I’ve moved enough times that there is a rhythm to each move. There’s the relief of deciding to sell the home and move. Then the flurry of activity necessary to get the house ready for selling. I had a head start on this house, because before COVID I had considered selling and got rid of a bunch of stuff. That was a great help. After that, there is the wait for someone to buy.

That’s where the rhythm sped up. I’ve never sold a home in a market like this one. It sold in three days. We only had one bid but it was the right one. Our realtor wisely negotiated for a sixty day close and an additional sixty day leaseback. Because the corollary for a hot seller’s market is a tough buyer’s market.

I really like our realtor. I hav known him for seven or eight years through swimming. He is a good swimmer, and I either swam a few lanes over in a slower lane or was lifeguarding while he swam. Showing up at a pool at 5 am, sleep tousled and in a bathing suit to voluntarily swim a few miles tells me a lot about a person. That’s how I knew he was a realtor, and it’s also how I knew I could trust him to be reliable and trustworthy.

I think it takes a certain type of personality to be a great realtor. You’re not so much as selling something as guiding someone through one of the most purchases most of us ever make. You have to get to know what the person wants, yet make it clear what they can have. You have to explain strategies and pitfalls and advantages and all sorts of terms. My daughter is a virgin home buyer, so a large part of our realtor’s job is to explain the whole process to her. Our realtor is pathologically cheerful and patient, and has done all of the above, and more.

So we have a contract. I’m working on all the problems of making repairs, which is always a hassle and has its own peculiar rhythm. In fact, everything about a move is a “hurry up and wait” kind of motion. Some days are spent worrying if you’ve done the right thing and other days are seemingly consumed in a flash with phone calls, appointments, and paperwork. If I add watching the Olympics or writing into the mix, it makes getting anything else done extremely difficult.

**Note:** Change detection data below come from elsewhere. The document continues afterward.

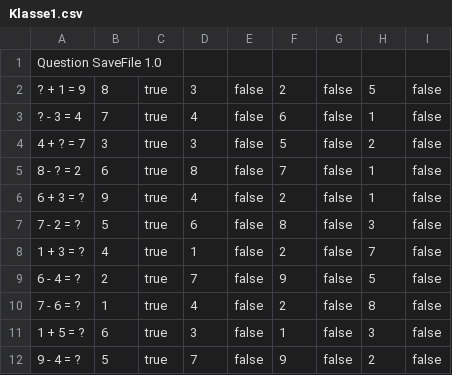
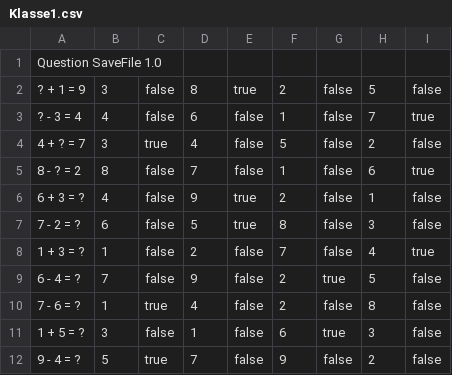
Before and after one commit to nsc-nis/MatheMann, a CSV file: src/at/g1/MatheMann/ressources/questions/Klasse1.csv, drawn as a sheet.

```diff
--- a/src/at/g1/MatheMann/ressources/questions/Klasse1.csv
+++ b/src/at/g1/MatheMann/ressources/questions/Klasse1.csv
@@ -1,12 +1,12 @@
 Question SaveFile 1.0
-? + 1 = 9;8;true;3;false;2;false;5;false
-? - 3 = 4;7;true;4;false;6;false;1;false
-4 + ? = 7;3;true;3;false;5;false;2;false
-8 - ? = 2;6;true;8;false;7;false;1;false
-6 + 3 = ?;9;true;4;false;2;false;1;false
-7 - 2 = ?;5;true;6;false;8;false;3;false
-1 + 3 = ?;4;true;1;false;2;false;7;false
-6 - 4 = ?;2;true;7;false;9;false;5;false
+? + 1 = 9;3;false;8;true;2;false;5;false
+? - 3 = 4;4;false;6;false;1;false;7;true
+4 + ? = 7;3;true;4;false;5;false;2;false
+8 - ? = 2;8;false;7;false;1;false;6;true
+6 + 3 = ?;4;false;9;true;2;false;1;false
+7 - 2 = ?;6;false;5;true;8;false;3;false
+1 + 3 = ?;1;false;2;false;7;false;4;true
+6 - 4 = ?;7;false;9;false;2;true;5;false
 7 - 6 = ?;1;true;4;false;2;false;8;false
-1 + 5 = ?;6;true;3;false;1;false;3;false
+1 + 5 = ?;3;false;1;false;6;true;3;false
 9 - 4 = ?;5;true;7;false;9;false;2;false
```
Also changed, not shown: 3 other files.
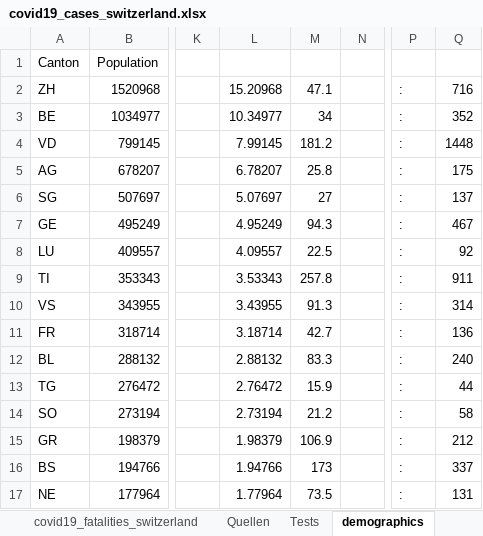
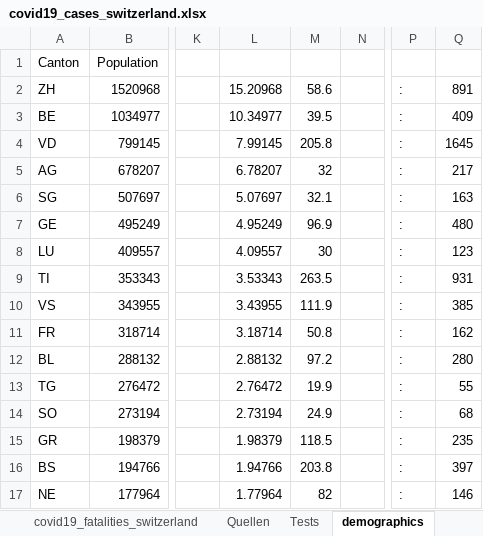
Before and after one commit to stat1x/covid19-cases-switzerland, an Excel workbook: covid19_cases_switzerland.xlsx, sheet demographics, drawn as a sheet; only a part is shown, gaps mark what is left out; values as stored, in another font and other column widths than the file's, no borders; the diff covers the shown part only; the diff names each change by its address in the sheet, - before the commit and + after, or states it on an @@ line.

```diff
--- a/covid19_cases_switzerland.xlsx (sheet demographics)
+++ b/covid19_cases_switzerland.xlsx (sheet demographics)
-M2: 47.1
+M2: 58.6
-Q2: 716
+Q2: 891
-M3: 34
+M3: 39.5
-Q3: 352
+Q3: 409
-M4: 181.2
+M4: 205.8
-Q4: 1448
+Q4: 1645
-M5: 25.8
+M5: 32
-Q5: 175
+Q5: 217
-M6: 27
+M6: 32.1
-Q6: 137
+Q6: 163
-M7: 94.3
+M7: 96.9
-Q7: 467
+Q7: 480
-M8: 22.5
+M8: 30
-Q8: 92
+Q8: 123
-M9: 257.8
+M9: 263.5
-Q9: 911
+Q9: 931
-M10: 91.3
+M10: 111.9
-Q10: 314
+Q10: 385
-M11: 42.7
+M11: 50.8
-Q11: 136
+Q11: 162
-M12: 83.3
+M12: 97.2
-Q12: 240
+Q12: 280
-M13: 15.9
+M13: 19.9
-Q13: 44
+Q13: 55
-M14: 21.2
+M14: 24.9
-Q14: 58
+Q14: 68
-M15: 106.9
+M15: 118.5
-Q15: 212
+Q15: 235
-M16: 173
+M16: 203.8
-Q16: 337
+Q16: 397
-M17: 73.5
+M17: 82
-Q17: 131
+Q17: 146
```
Also changed, not shown: 19 edited cells elsewhere in this sheet, sheet covid19_cases_switzerland, 2 other files.
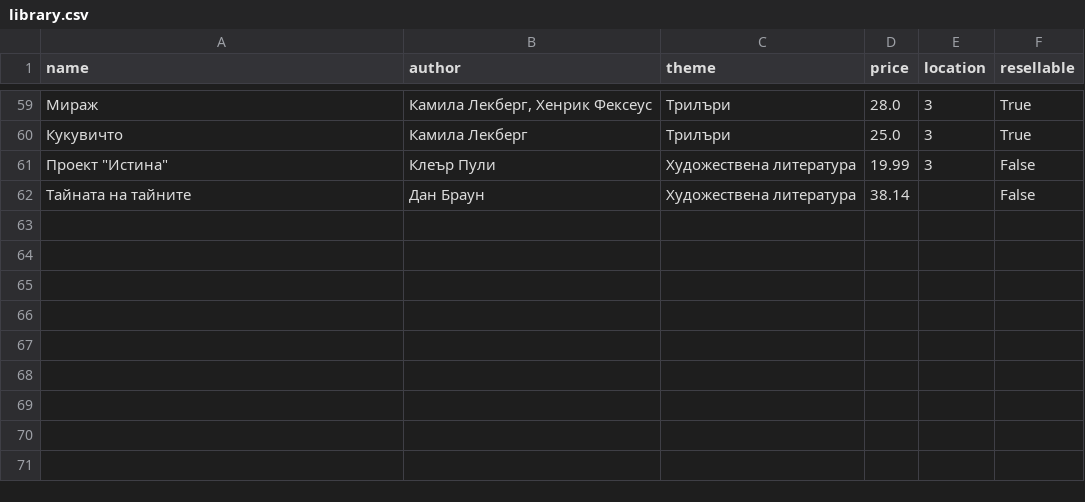
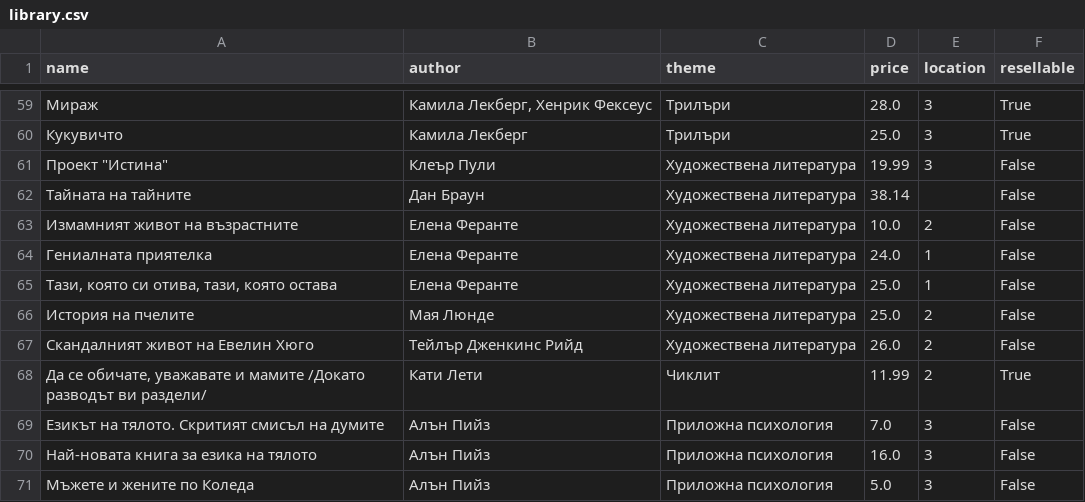
Before and after one commit to denitsa86/PYTHON, a CSV file: WebBookManager/library.csv, drawn as a sheet; only a part is shown, gaps mark what is left out; the diff names each change by its address in the sheet, - before the commit and + after, or states it on an @@ line.

```diff
--- a/WebBookManager/library.csv
+++ b/WebBookManager/library.csv
+row 63: Измамният живот на възрастните | Елена Феранте | Художествена литература | 10.0 | 2 | False
+row 64: Гениалната приятелка | Елена Феранте | Художествена литература | 24.0 | 1 | False
+row 65: Тази, която си отива, тази, която остава | Елена Феранте | Художествена литература | 25.0 | 1 | False
+row 66: История на пчелите | Мая Люнде | Художествена литература | 25.0 | 2 | False
+row 67: Скандалният живот на Евелин Хюго | Тейлър Дженкинс Рийд | Художествена литература | 26.0 | 2 | False
+row 68: Да се обичате, уважавате и мамите /Докато разводът ви раздели/ | Кати Лети | Чиклит | 11.99 | 2 | True
+row 69: Езикът на тялото. Скритият смисъл на думите | Алън Пийз | Приложна психология | 7.0 | 3 | False
+row 70: Най-новата книга за езика на тялото | Алън Пийз | Приложна психология | 16.0 | 3 | False
+row 71: Мъжете и жените по Коледа | Алън Пийз | Приложна психология | 5.0 | 3 | False
```
Also changed, not shown: 1 other file.
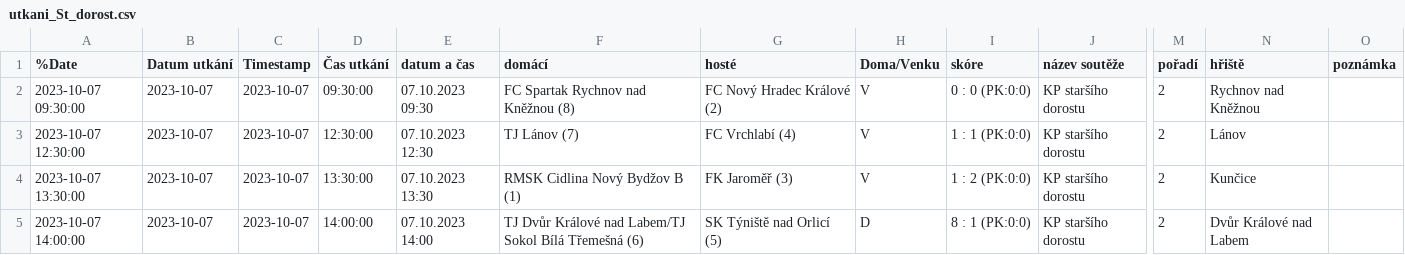
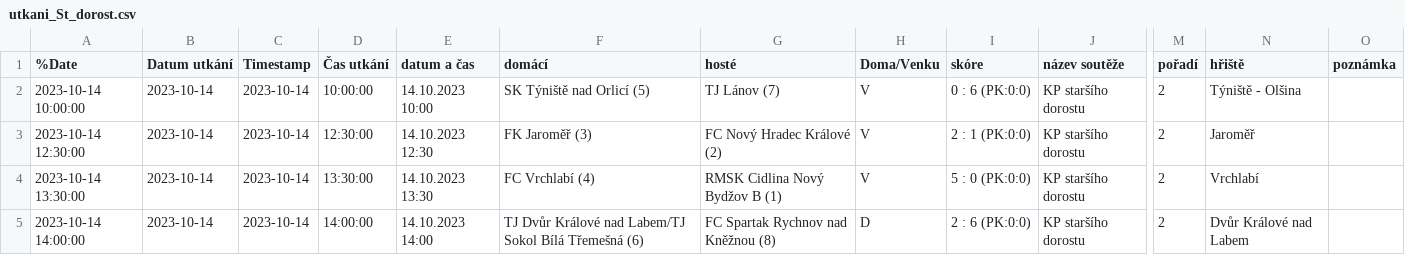
Before and after one commit to MustafaHadzi/bt_matches, a CSV file: utkani_St_dorost.csv, drawn as a sheet; only a part is shown, gaps mark what is left out; the diff names each change by its address in the sheet, - before the commit and + after, or states it on an @@ line.

Commit message:
Committing file utkani_St_dorost.csv

```diff
--- a/utkani_St_dorost.csv
+++ b/utkani_St_dorost.csv
-A2 (%Date): 2023-10-07 09:30:00
+A2 (%Date): 2023-10-14 10:00:00
-B2:B5 (Datum utkání): 2023-10-07
+B2:B5 (Datum utkání): 2023-10-14
-C2:C5 (Timestamp): 2023-10-07
+C2:C5 (Timestamp): 2023-10-14
-D2 (Čas utkání): 09:30:00
+D2 (Čas utkání): 10:00:00
-E2 (datum a čas): 07.10.2023 09:30
+E2 (datum a čas): 14.10.2023 10:00
-F2 (domácí): FC Spartak Rychnov nad Kněžnou (8)
+F2 (domácí): SK Týniště nad Orlicí (5)
-G2 (hosté): FC Nový Hradec Králové (2)
+G2 (hosté): TJ Lánov (7)
-I2 (skóre): 0 : 0 (PK:0:0)
+I2 (skóre): 0 : 6 (PK:0:0)
-N2 (hřiště): Rychnov nad Kněžnou
+N2 (hřiště): Týniště - Olšina
-A3 (%Date): 2023-10-07 12:30:00
+A3 (%Date): 2023-10-14 12:30:00
-E3 (datum a čas): 07.10.2023 12:30
+E3 (datum a čas): 14.10.2023 12:30
-F3 (domácí): TJ Lánov (7)
+F3 (domácí): FK Jaroměř (3)
-G3 (hosté): FC Vrchlabí (4)
+G3 (hosté): FC Nový Hradec Králové (2)
-I3 (skóre): 1 : 1 (PK:0:0)
+I3 (skóre): 2 : 1 (PK:0:0)
-N3 (hřiště): Lánov
+N3 (hřiště): Jaroměř
-A4 (%Date): 2023-10-07 13:30:00
+A4 (%Date): 2023-10-14 13:30:00
-E4 (datum a čas): 07.10.2023 13:30
+E4 (datum a čas): 14.10.2023 13:30
-F4 (domácí): RMSK Cidlina Nový Bydžov B (1)
+F4 (domácí): FC Vrchlabí (4)
-G4 (hosté): FK Jaroměř (3)
+G4 (hosté): RMSK Cidlina Nový Bydžov B (1)
-I4 (skóre): 1 : 2 (PK:0:0)
+I4 (skóre): 5 : 0 (PK:0:0)
-N4 (hřiště): Kunčice
+N4 (hřiště): Vrchlabí
-A5 (%Date): 2023-10-07 14:00:00
+A5 (%Date): 2023-10-14 14:00:00
-E5 (datum a čas): 07.10.2023 14:00
+E5 (datum a čas): 14.10.2023 14:00
-G5 (hosté): SK Týniště nad Orlicí (5)
+G5 (hosté): FC Spartak Rychnov nad Kněžnou (8)
-I5 (skóre): 8 : 1 (PK:0:0)
+I5 (skóre): 2 : 6 (PK:0:0)
```
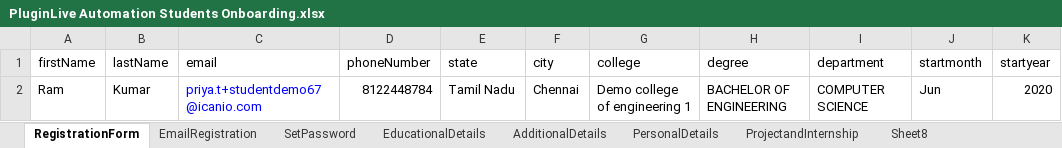
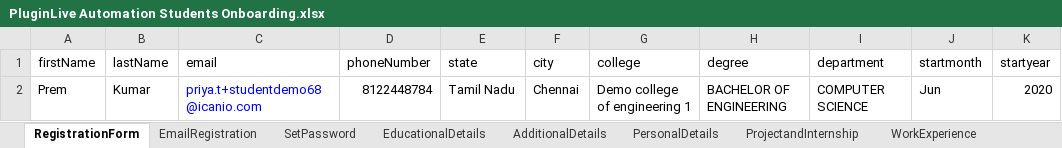
Before and after one commit to priyaicanio/Automation-script-of-PluginLive, an Excel workbook: Excel/PluginLive Automation Students Onboarding.xlsx, sheet RegistrationForm, drawn as a sheet; only a part is shown; values as stored, in another font and other column widths than the file's, no borders; the diff names each change by its address in the sheet, - before the commit and + after, or states it on an @@ line.

Commit message:
Student Onboarding Work Experience

```diff
--- a/Excel/PluginLive Automation Students Onboarding.xlsx (sheet RegistrationForm)
+++ b/Excel/PluginLive Automation Students Onboarding.xlsx (sheet RegistrationForm)
-sheet tab: Sheet8
+sheet tab: WorkExperience
-A2 (firstName): Ram
+A2 (firstName): Prem
-C2 (email): priya.t+studentdemo67@icanio.com
+C2 (email): priya.t+studentdemo68@icanio.com
```
Also changed, not shown: sheet WorkExperience, 3 other files.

What I’ve discovered about myself is that I can no longer juggle multiple things and push through a hectic day without paying the price. I lose my train of thought on one thing when I’m interrupted and can’t get back on track. I fall asleep at eight pm and sleep until six but I don’t feel rested. What level of stress can I handle now? I guess I won’t know until I’ve tested the limits, and this move is proving to be the perfect situation.

I miss the rush of having a jam-packed day of chaos and knowing that I dealt with all of it. Katie and I were talking about the time she went back to her second semester of school in January 2005 and discovered that Pikes Peak Community College had a Zookeeping degree program. This was what she had been looking for. She withdrew from Mesa State, I came and got her, we drove to Colorado Springs, enrolled her in the program, found an apartment and moved her all within three days. I doubt I could do that now.

When we moved to this house I got the house in Evergreen ready between December twentieth and January fifth. Katie and I packed over 85 boxes. I also found a new house all before I left for Bennington, VT on January thirteenth for my first term of graduate school. I was still negotiating the contract on the shuttle bus from Albany to Bennington. When I returned ten days later, I had seven days to finish packing, close on both houses, hire movers, and move in February second. I know I couldn’t do that now.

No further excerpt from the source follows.